**EXERCISE DIRECTIONS**
The required answer is the data below, restated word for word with images omitted.

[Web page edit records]
▶

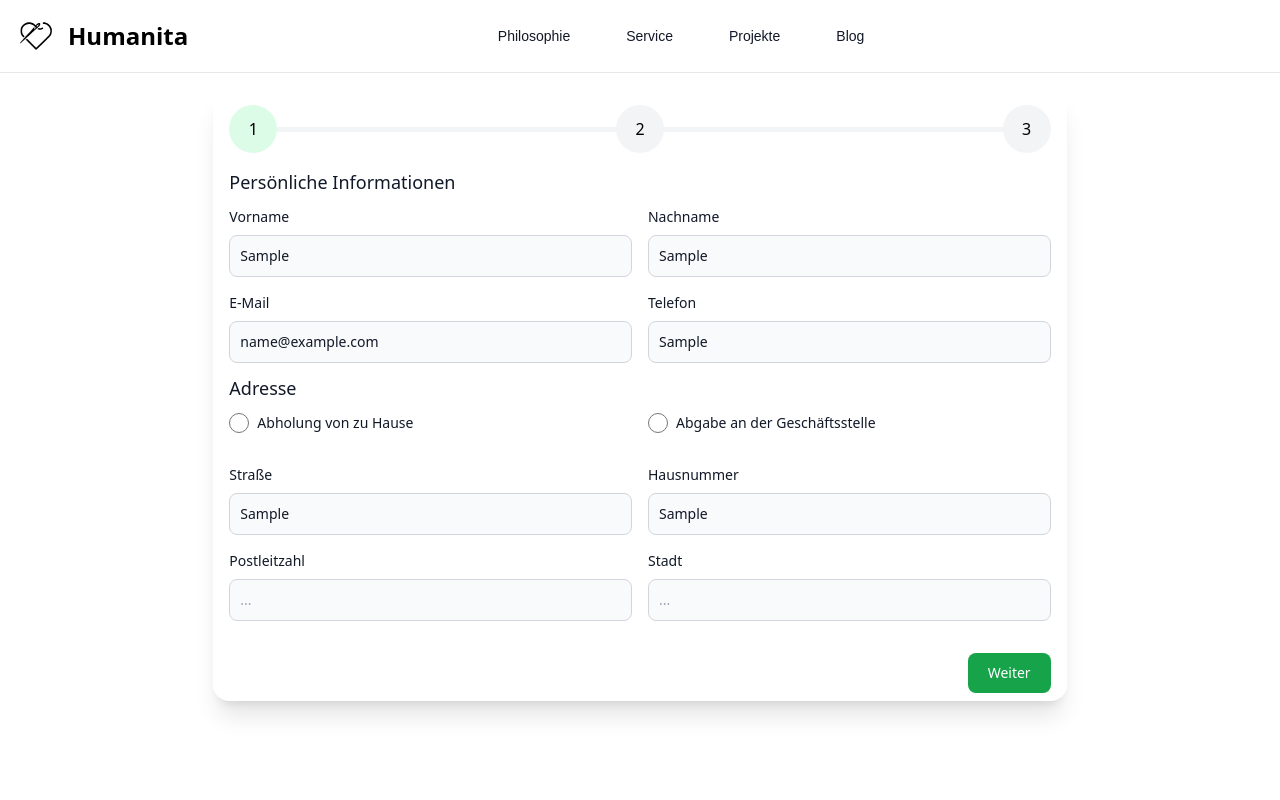
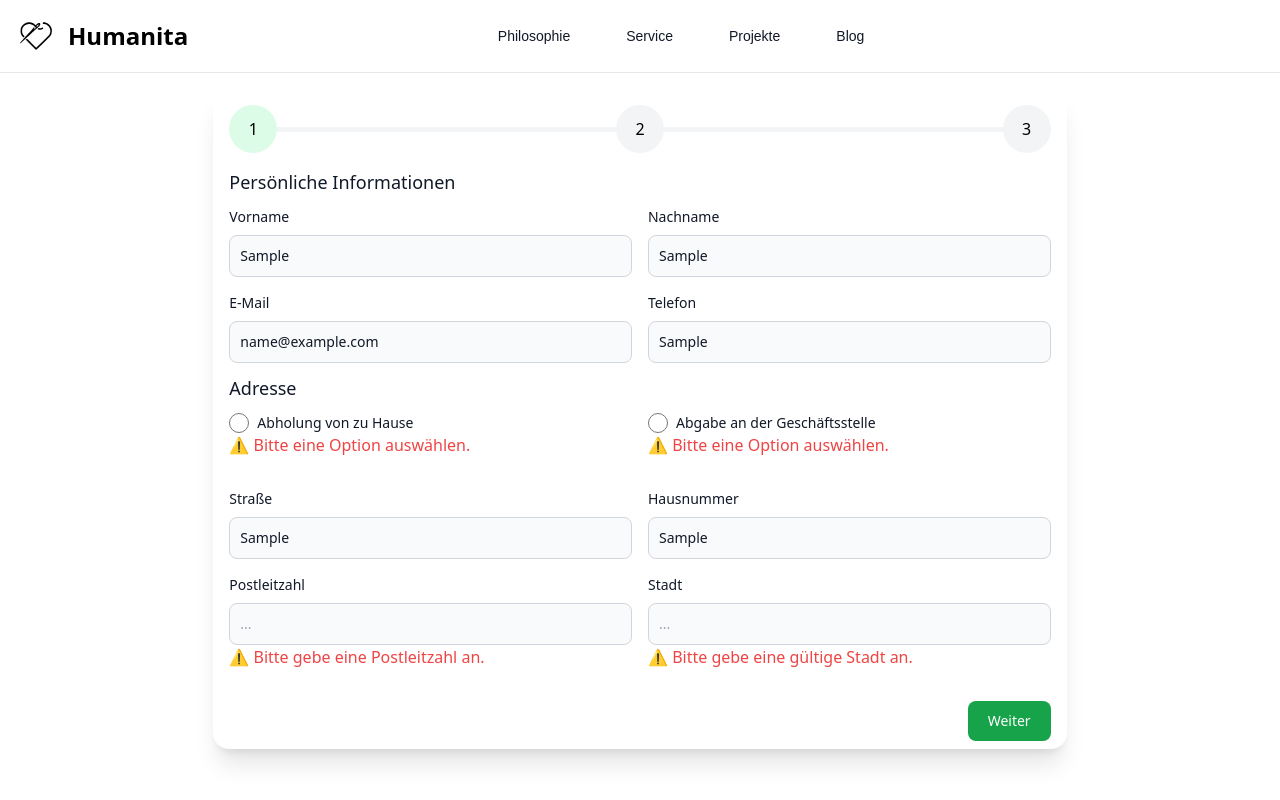
Before and after one commit to TobiasHuppertz/IPWA01-01, a React (Vite) app in the folder humanita/: page /forms/spende in a window 1280 px wide. Both pictures are taken after typing "Sample", "Sample", "name@example.com", "Sample", "Sample", "Sample" into the empty fields and a click on the button "Weiter". Built offline with nearby package versions, Linux system fonts and the light colour scheme.

Commit message:
Installed ErrorMessages; Added ErrorMessages to PersonInformation

```diff
--- a/humanita/package.json
+++ b/humanita/package.json
@@ -10,6 +10,7 @@
     "preview": "vite preview"
   },
   "dependencies": {
+    "@hookform/error-message": "^2.0.1",
     "react": "^18.3.1",
     "react-dom": "^18.3.1",
     "react-hook-form": "^7.54.1",
--- a/humanita/src/components/forms/spende/Confirm.jsx
+++ b/humanita/src/components/forms/spende/Confirm.jsx
@@ -4,18 +4,16 @@ import { useEffect, useState } from "react";
 export default function PageConfirm() {
   const { state } = useLocation();
   const [formFields, setFormFields] = useState(state || {});
-  const [textAbgabe, setTextAbgabe] = useState("");
+  const [textAbgabe , setTextAbgabe] = useState("");
   const country = state.country;
   const donation_items = state.donation_items || [];
   const filteredItems = donation_items.filter((item) => item.quantity > 0);
 
-  // Datum erzeugen und formatieren
   const date = new Date();
   const modifiedDate = date.toLocaleDateString('de-DE');
   const optionTime =  { hour: '2-digit', minute: '2-digit' };
   const modifiedTime = date.toLocaleTimeString('de-DE', optionTime);
 
-  // Funktion zum Zurücksetzen der Adressfelder
   const resetAddressFields = () => {
     if (formFields.abgabe) {
       setFormFields((prev) => ({
@@ -33,7 +31,6 @@ export default function PageConfirm() {
 
   useEffect(() => {
     resetAddressFields();
-    console.log("Aktuelle formFields:", formFields);
   }, [formFields.abgabe]);
 
   return (
--- a/humanita/src/components/forms/spende/PersonInformation.jsx
+++ b/humanita/src/components/forms/spende/PersonInformation.jsx
@@ -8,7 +8,7 @@ export default function PagePersonInformation() {
 
   const navigate = useNavigate();
   const { state } = useLocation();
-  const { register, reset, setValue, watch, handleSubmit } = useForm();
+  const { register, reset, formState: { errors }, setValue, watch, handleSubmit } = useForm();
   const watchAbgabe = watch("abgabe");
 
   const onSubmit = handleSubmit((data) => {
@@ -63,6 +63,9 @@ export default function PagePersonInformation() {
                 className="bg-gray-50 border border-gray-300 max-w-md text-gray-900 text-sm rounded-lg block w-full p-2.5"
                 placeholder={field.placeholder}
               />
+              {errors[field.id] && errors[field.id].type === "required" && (
+                <p className="text-red-500 before:inline before:content-['⚠_']">{field.errorMessage}</p>
+              )}
             </div>
           ))}
         </div>
@@ -85,6 +88,11 @@ export default function PagePersonInformation() {
                   {option.label}
                 </label>
               </div>
+              {errors.address && (
+                <p className="text-red-500 before:inline before:content-['⚠_']">
+                  {errors.address.message}
+                </p>
+              )}
             </div>
           ))}
           {addressFields.map((field) => (
@@ -104,6 +112,25 @@ export default function PagePersonInformation() {
                 className="bg-gray-50 border border-gray-300 max-w-md text-gray-900 text-sm rounded-lg disabled:bg-gray-200 block w-full p-2.5"
                 placeholder={field.placeholder}
               />
+              {errors[field.id] && (
+                  <>
+                    {errors[field.id].type === 'required' && (
+                      <p className="text-red-500 before:inline before:content-['⚠_']">
+                        {field.errorMessages ? field.errorMessages.required : field.errorMessage}
+                      </p>
+                    )}
+                    {(errors[field.id].type === 'maxLength' || errors[field.id].type === 'minLength') && field.errorMessages && (
+                      <p className="text-red-500 before:inline before:content-['⚠_']">
+                        {field.errorMessages.length}
+                      </p>
+                    )}
+                    {errors[field.id].type === 'pattern' && field.errorMessages && (
+                      <p className="text-red-500 before:inline before:content-['⚠_']">
+                        {field.errorMessages.pattern}
+                      </p>
+                    )}
+                  </>
+                )}
             </div>
           ))}
         </div>
```
Also changed, not shown: 1 other file (tests, documents, lock files or other folders).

◀

**ANSWER SPACE**
Before and after one commit to TobiasHuppertz/IPWA01-01, a React (Vite) app in the folder humanita/: page /forms/spende in a window 1280 px wide. Both pictures are taken after typing "Sample", "Sample", "name@example.com", "Sample", "Sample", "Sample" into the empty fields and a click on the button "Weiter". Built offline with nearby package versions, Linux system fonts and the light colour scheme.

Commit message:
Installed ErrorMessages; Added ErrorMessages to PersonInformation

```diff
--- a/humanita/package.json
+++ b/humanita/package.json
@@ -10,6 +10,7 @@
     "preview": "vite preview"
   },
   "dependencies": {
+    "@hookform/error-message": "^2.0.1",
     "react": "^18.3.1",
     "react-dom": "^18.3.1",
     "react-hook-form": "^7.54.1",
--- a/humanita/src/components/forms/spende/Confirm.jsx
+++ b/humanita/src/components/forms/spende/Confirm.jsx
@@ -4,18 +4,16 @@ import { useEffect, useState } from "react";
 export default function PageConfirm() {
   const { state } = useLocation();
   const [formFields, setFormFields] = useState(state || {});
-  const [textAbgabe, setTextAbgabe] = useState("");
+  const [textAbgabe , setTextAbgabe] = useState("");
   const country = state.country;
   const donation_items = state.donation_items || [];
   const filteredItems = donation_items.filter((item) => item.quantity > 0);
 
-  // Datum erzeugen und formatieren
   const date = new Date();
   const modifiedDate = date.toLocaleDateString('de-DE');
   const optionTime =  { hour: '2-digit', minute: '2-digit' };
   const modifiedTime = date.toLocaleTimeString('de-DE', optionTime);
 
-  // Funktion zum Zurücksetzen der Adressfelder
   const resetAddressFields = () => {
     if (formFields.abgabe) {
       setFormFields((prev) => ({
@@ -33,7 +31,6 @@ export default function PageConfirm() {
 
   useEffect(() => {
     resetAddressFields();
-    console.log("Aktuelle formFields:", formFields);
   }, [formFields.abgabe]);
 
   return (
--- a/humanita/src/components/forms/spende/PersonInformation.jsx
+++ b/humanita/src/components/forms/spende/PersonInformation.jsx
@@ -8,7 +8,7 @@ export default function PagePersonInformation() {
 
   const navigate = useNavigate();
   const { state } = useLocation();
-  const { register, reset, setValue, watch, handleSubmit } = useForm();
+  const { register, reset, formState: { errors }, setValue, watch, handleSubmit } = useForm();
   const watchAbgabe = watch("abgabe");
 
   const onSubmit = handleSubmit((data) => {
@@ -63,6 +63,9 @@ export default function PagePersonInformation() {
                 className="bg-gray-50 border border-gray-300 max-w-md text-gray-900 text-sm rounded-lg block w-full p-2.5"
                 placeholder={field.placeholder}
               />
+              {errors[field.id] && errors[field.id].type === "required" && (
+                <p className="text-red-500 before:inline before:content-['⚠_']">{field.errorMessage}</p>
+              )}
             </div>
           ))}
         </div>
@@ -85,6 +88,11 @@ export default function PagePersonInformation() {
                   {option.label}
                 </label>
               </div>
+              {errors.address && (
+                <p className="text-red-500 before:inline before:content-['⚠_']">
+                  {errors.address.message}
+                </p>
+              )}
             </div>
           ))}
           {addressFields.map((field) => (
@@ -104,6 +112,25 @@ export default function PagePersonInformation() {
                 className="bg-gray-50 border border-gray-300 max-w-md text-gray-900 text-sm rounded-lg disabled:bg-gray-200 block w-full p-2.5"
                 placeholder={field.placeholder}
               />
+              {errors[field.id] && (
+                  <>
+                    {errors[field.id].type === 'required' && (
+                      <p className="text-red-500 before:inline before:content-['⚠_']">
+                        {field.errorMessages ? field.errorMessages.required : field.errorMessage}
+                      </p>
+                    )}
+                    {(errors[field.id].type === 'maxLength' || errors[field.id].type === 'minLength') && field.errorMessages && (
+                      <p className="text-red-500 before:inline before:content-['⚠_']">
+                        {field.errorMessages.length}
+                      </p>
+                    )}
+                    {errors[field.id].type === 'pattern' && field.errorMessages && (
+                      <p className="text-red-500 before:inline before:content-['⚠_']">
+                        {field.errorMessages.pattern}
+                      </p>
+                    )}
+                  </>
+                )}
             </div>
           ))}
         </div>
```
Also changed, not shown: 1 other file (tests, documents, lock files or other folders).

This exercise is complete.